“Equipment and space may hold us back,” said Ed Zaninelli, vice president of trans-Pacific westbound at Orient Overseas Container Line.
The situation can be just as dire inland, where the trucking industry will struggle to move cotton from the productive growing region of west Texas to Dallas, where cotton is stuffed into marine containers for export, said Don Lake, vice president of international operations at Centrix, a Memphis forwarder and cargo consolidator.
Strong demand from cotton mills in China, India, Pakistan and other countries in Asia will send cotton shipments soaring to that region. The National Cotton Council of America projects U.S. cotton exports for the marketing year that began on Aug. 1, 2010, will exceed 15 million bales. That is up substantially from 12 million bales in the recessionary 2009-2010 marketing year and the 13 million bales that have been the norm in recent years.
The industry group Cotton Inc. said the marketing season began with a bang in August with weekly export sales totaling about 500,000 bales.
Equipment availability in regions usually starved for marine containers, such as the U.S. interior and the Pacific Northwest, depends on the level of imports of consumer goods from Asia. Cotton is shipped from the mills in rural areas of the South, and from the nation’s largest growing region in west Texas, to distribution hubs such as Dallas and Memphis. If those inland hubs receive large volumes of containerized merchandise from Asia, there will be enough empty containers to carry the cotton exports. The logistics of the trans-Pacific trade run counter to the needs of cotton exporters, however, because most containerized imports occur in the fall, while the winter is the busiest time of the year for cotton exports.

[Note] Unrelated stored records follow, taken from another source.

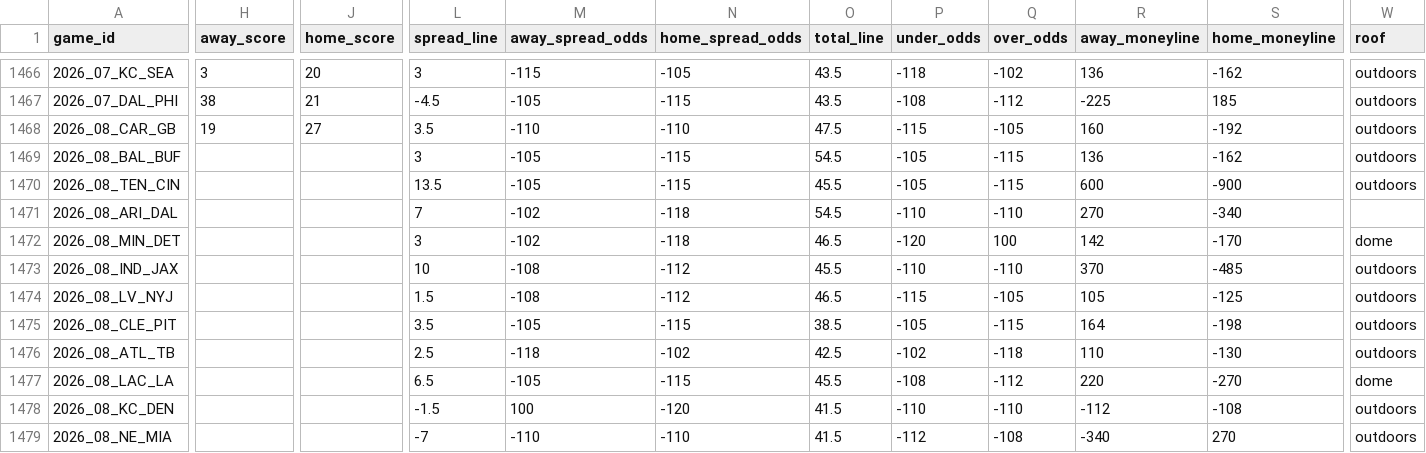
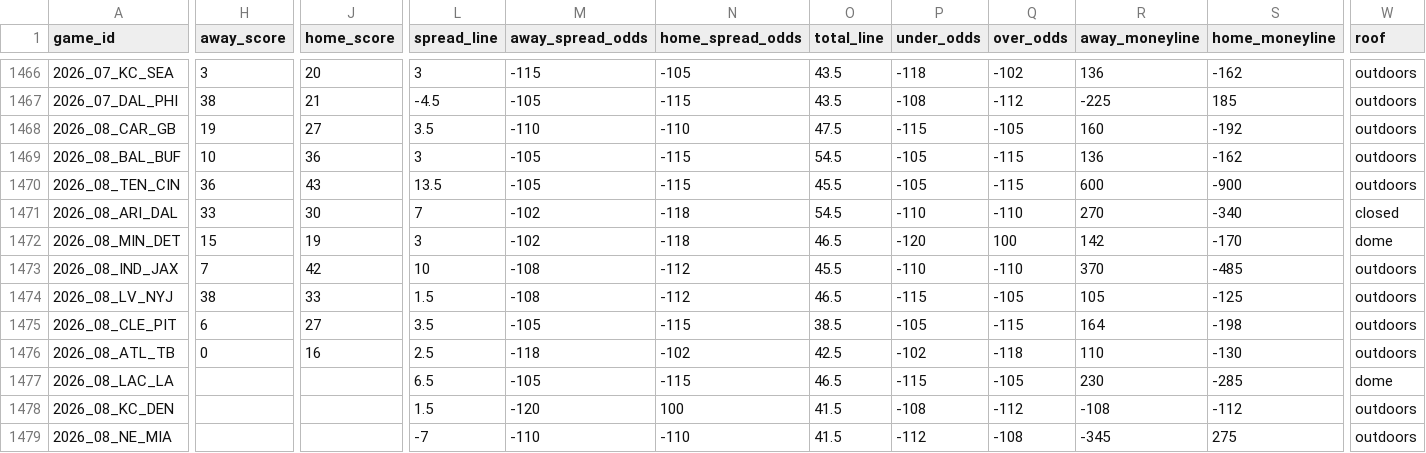
Before and after one commit to GeddyLifeson/nfl-dashboard, a CSV file: data/games.csv, drawn as a sheet; only a part is shown, gaps mark what is left out; the diff covers the shown part only; the diff names each change by its address in the sheet, - before the commit and + after, or states it on an @@ line.

```diff
--- a/data/games.csv
+++ b/data/games.csv
-H1469 (away_score): (empty)
+H1469 (away_score): 10
-J1469 (home_score): (empty)
+J1469 (home_score): 36
-H1470 (away_score): (empty)
+H1470 (away_score): 36
-J1470 (home_score): (empty)
+J1470 (home_score): 43
-H1471 (away_score): (empty)
+H1471 (away_score): 33
-J1471 (home_score): (empty)
+J1471 (home_score): 30
-W1471 (roof): (empty)
+W1471 (roof): closed
-H1472 (away_score): (empty)
+H1472 (away_score): 15
-J1472 (home_score): (empty)
+J1472 (home_score): 19
-H1473 (away_score): (empty)
+H1473 (away_score): 7
-J1473 (home_score): (empty)
+J1473 (home_score): 42
-H1474 (away_score): (empty)
+H1474 (away_score): 38
-J1474 (home_score): (empty)
+J1474 (home_score): 33
-H1475 (away_score): (empty)
+H1475 (away_score): 6
-J1475 (home_score): (empty)
+J1475 (home_score): 27
-H1476 (away_score): (empty)
+H1476 (away_score): 0
-J1476 (home_score): (empty)
+J1476 (home_score): 16
-O1477 (total_line): 45.5
+O1477 (total_line): 46.5
-P1477 (under_odds): -108
+P1477 (under_odds): -115
-Q1477 (over_odds): -112
+Q1477 (over_odds): -105
-R1477 (away_moneyline): 220
+R1477 (away_moneyline): 230
-S1477 (home_moneyline): -270
+S1477 (home_moneyline): -285
-L1478 (spread_line): -1.5
+L1478 (spread_line): 1.5
-M1478 (away_spread_odds): 100
+M1478 (away_spread_odds): -120
-N1478 (home_spread_odds): -120
+N1478 (home_spread_odds): 100
-P1478 (under_odds): -110
+P1478 (under_odds): -108
-Q1478 (over_odds): -110
+Q1478 (over_odds): -112
-R1478 (away_moneyline): -112
+R1478 (away_moneyline): -108
-S1478 (home_moneyline): -108
+S1478 (home_moneyline): -112
-R1479 (away_moneyline): -340
+R1479 (away_moneyline): -345
-S1479 (home_moneyline): 270
+S1479 (home_moneyline): 275
```
Also changed, not shown: 91 edited cells elsewhere in this file, 5 other files.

Cotton shippers this year will also have to compete for vessel space with exporters of myriad agricultural and scrap commodities. U.S. exports of all types are booming because of crop problems in other exporting nations, and the weak dollar that makes U.S. goods more competitive overseas.
A similar scenario could arrive in the 2011-2012 cotton export season that will begin next Aug. 1. Carryover stocks this past year were very low around the world. If China this year rebuilds its stocks, it will soak up much of the excess production, and that will leave carryover stocks low once again, prompting another strong cotton export season later this year in the U.S.
Contact Bill Mongelluzzo at firstname.lastname@example.org.